Key Takeaways

  • Defined Benefit Plans (DBP) are company-sponsored retirement plans for employees where the retirement benefits are known beforehand and derived from a set formula based on specific criteria.
  • The formula is usually based on an employee’s salary, tenure of service, and retirement age.
  • 401(K) is the most common retirement plan in the U.S. It is a Defined Contribution Plan and is different from the DBP.
  • Pensions and Cash Balance are the two common types of DBP.
  • To be entitled to a company’s defined benefit plan, an employee must serve the company for a stipulated term, called the vesting period.

Defined Benefit Plan Explained

DBP is a traditional pension vehicle for employees primarily sponsored by employers. The crucial element of this scheme is that the employers take the onus of saving for employees’ retirement on their behalf. Federal insurance usually secures this plan through the Pension Benefit Guaranty Corporation.

Under this approach, the pension benefits at retirement are calculated well in advance using a formula based on employees’ years of service, age, and salary. This computation enables the employees to have an estimate of the income they are likely to receive on retirement beforehand.

To reserve funds for making pension payments to its retired employees, the employer contributes to a fund earmarked for it. Contributions are invested to generate returns. The company typically hires a third party to look after the investment strategies of the fund. The returns from these investments are used to guarantee a fixed monthly income to the employees at the end of their working life. The employees may also opt to receive a lump sum at retirement.

Note that the company bears all risk of non-performance of invested contributions, thus using its earnings to compensate in case of any funding deficit. In other words, the employee must receive the stipulated amount irrespective of the cost to the company.
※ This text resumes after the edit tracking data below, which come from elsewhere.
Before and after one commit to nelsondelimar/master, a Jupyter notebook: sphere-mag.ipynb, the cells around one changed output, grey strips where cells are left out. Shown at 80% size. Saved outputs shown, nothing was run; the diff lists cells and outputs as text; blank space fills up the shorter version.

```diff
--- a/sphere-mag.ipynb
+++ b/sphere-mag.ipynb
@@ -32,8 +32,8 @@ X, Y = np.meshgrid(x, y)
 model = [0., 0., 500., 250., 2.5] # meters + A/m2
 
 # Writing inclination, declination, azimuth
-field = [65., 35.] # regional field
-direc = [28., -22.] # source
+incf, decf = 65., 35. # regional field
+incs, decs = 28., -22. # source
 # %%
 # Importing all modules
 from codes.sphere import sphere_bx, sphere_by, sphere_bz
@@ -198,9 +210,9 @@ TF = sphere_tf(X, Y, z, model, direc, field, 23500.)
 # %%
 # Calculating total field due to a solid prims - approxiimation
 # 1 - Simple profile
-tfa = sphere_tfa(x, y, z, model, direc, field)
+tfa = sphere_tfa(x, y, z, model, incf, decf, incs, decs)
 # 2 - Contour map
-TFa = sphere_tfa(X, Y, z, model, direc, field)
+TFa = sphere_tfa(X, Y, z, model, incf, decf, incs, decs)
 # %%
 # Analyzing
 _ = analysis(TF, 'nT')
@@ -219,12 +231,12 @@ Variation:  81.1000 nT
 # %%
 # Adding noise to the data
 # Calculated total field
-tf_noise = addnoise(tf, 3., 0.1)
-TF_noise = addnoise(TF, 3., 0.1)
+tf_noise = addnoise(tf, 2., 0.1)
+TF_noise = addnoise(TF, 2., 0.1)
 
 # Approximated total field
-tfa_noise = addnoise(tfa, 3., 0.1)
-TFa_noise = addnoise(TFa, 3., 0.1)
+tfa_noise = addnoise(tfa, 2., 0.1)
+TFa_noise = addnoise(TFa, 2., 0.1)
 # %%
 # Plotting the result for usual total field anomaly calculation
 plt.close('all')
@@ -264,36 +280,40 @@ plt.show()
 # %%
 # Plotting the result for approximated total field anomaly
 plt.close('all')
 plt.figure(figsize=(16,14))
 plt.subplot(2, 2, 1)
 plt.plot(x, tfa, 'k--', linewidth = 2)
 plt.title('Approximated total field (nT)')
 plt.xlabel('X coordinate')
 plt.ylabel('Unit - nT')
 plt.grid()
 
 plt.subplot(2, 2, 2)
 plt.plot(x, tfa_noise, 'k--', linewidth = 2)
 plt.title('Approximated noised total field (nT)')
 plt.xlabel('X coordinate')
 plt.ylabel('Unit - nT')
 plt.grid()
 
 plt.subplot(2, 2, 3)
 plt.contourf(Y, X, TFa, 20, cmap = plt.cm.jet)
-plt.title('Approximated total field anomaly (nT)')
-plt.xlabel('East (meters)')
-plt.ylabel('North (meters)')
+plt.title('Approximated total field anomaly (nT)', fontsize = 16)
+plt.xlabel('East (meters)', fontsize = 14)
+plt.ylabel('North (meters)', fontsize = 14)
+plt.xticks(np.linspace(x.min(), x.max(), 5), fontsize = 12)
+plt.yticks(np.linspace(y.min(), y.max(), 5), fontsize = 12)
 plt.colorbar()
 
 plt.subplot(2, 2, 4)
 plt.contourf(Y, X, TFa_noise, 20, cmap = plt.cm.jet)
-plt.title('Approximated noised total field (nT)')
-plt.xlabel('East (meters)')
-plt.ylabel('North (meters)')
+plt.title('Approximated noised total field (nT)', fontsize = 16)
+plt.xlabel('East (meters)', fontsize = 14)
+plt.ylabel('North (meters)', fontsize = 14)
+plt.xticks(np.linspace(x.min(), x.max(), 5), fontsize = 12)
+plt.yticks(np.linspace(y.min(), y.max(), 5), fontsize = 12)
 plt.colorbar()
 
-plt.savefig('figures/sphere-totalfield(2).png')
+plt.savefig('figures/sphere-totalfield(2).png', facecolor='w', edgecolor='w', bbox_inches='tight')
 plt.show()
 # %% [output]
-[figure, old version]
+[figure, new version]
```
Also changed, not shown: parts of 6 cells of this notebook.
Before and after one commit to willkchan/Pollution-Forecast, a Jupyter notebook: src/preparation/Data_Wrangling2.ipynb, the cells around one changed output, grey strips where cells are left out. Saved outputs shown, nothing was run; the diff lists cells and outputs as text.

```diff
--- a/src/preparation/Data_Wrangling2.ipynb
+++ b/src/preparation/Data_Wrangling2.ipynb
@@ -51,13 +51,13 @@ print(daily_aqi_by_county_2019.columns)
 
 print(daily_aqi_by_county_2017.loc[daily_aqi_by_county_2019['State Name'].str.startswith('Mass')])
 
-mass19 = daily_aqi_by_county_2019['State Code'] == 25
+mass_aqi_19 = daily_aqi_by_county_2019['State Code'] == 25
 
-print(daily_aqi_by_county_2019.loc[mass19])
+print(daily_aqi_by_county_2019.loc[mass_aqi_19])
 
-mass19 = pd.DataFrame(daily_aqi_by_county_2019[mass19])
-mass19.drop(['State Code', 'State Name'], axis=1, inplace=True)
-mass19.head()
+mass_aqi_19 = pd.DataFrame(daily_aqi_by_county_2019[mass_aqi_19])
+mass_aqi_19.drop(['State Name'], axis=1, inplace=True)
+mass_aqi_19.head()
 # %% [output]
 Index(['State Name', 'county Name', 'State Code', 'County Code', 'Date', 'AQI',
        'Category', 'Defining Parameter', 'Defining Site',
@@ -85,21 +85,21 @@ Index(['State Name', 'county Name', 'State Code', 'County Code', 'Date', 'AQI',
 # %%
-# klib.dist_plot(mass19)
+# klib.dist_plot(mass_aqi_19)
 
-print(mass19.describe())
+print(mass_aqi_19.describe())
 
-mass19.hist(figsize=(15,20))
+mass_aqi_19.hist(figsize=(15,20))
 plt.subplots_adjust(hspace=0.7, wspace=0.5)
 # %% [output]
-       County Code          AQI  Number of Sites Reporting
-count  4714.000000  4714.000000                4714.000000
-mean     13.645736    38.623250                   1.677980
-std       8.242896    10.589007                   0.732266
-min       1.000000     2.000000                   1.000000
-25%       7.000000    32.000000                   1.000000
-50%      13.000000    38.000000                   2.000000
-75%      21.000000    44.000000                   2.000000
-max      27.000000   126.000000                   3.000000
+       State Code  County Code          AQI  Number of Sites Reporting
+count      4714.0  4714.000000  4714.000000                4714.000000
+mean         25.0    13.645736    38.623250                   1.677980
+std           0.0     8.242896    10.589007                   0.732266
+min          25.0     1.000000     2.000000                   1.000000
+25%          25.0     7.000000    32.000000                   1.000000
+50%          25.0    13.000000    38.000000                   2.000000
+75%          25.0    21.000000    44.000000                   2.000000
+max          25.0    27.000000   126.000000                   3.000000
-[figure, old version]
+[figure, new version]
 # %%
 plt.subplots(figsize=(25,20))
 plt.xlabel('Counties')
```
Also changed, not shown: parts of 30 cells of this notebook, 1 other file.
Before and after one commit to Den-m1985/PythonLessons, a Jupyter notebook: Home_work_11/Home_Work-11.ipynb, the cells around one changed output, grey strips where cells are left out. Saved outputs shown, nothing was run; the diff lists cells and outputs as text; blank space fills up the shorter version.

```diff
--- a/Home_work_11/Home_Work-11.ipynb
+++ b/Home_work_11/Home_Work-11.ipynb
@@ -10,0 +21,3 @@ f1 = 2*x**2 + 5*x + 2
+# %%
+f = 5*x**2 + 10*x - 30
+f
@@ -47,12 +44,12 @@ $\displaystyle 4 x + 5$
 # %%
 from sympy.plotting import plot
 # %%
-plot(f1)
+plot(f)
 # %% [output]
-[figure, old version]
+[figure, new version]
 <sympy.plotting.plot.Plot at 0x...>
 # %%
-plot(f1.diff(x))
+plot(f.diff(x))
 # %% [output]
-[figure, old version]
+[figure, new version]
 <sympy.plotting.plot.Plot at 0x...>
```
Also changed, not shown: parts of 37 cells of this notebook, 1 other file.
However, to be eligible for a DBP, an employee must serve a company for a particular time or years. It is referred to as vesting. Only a vested employee is entitled to retirement income under this plan. However, if an employee leaves the company before completing the vested years, the employee cannot claim any benefits under the scheme.

This pension plan is advantageous for both employees as well as employers. Employees benefit from assured retirement income without facing any investment risks, while employers get liberal tax rebates. However, setting up and maintaining this plan is costly and complicated.

Over the years, the paradigm shift in the tax laws and DBP’s complexity paved the way for the emergence of an alternative pension scheme called the Defined Contribution Plan. Consequently, most modern corporates and private sector firms replaced DBP with Defined Contribution Plans.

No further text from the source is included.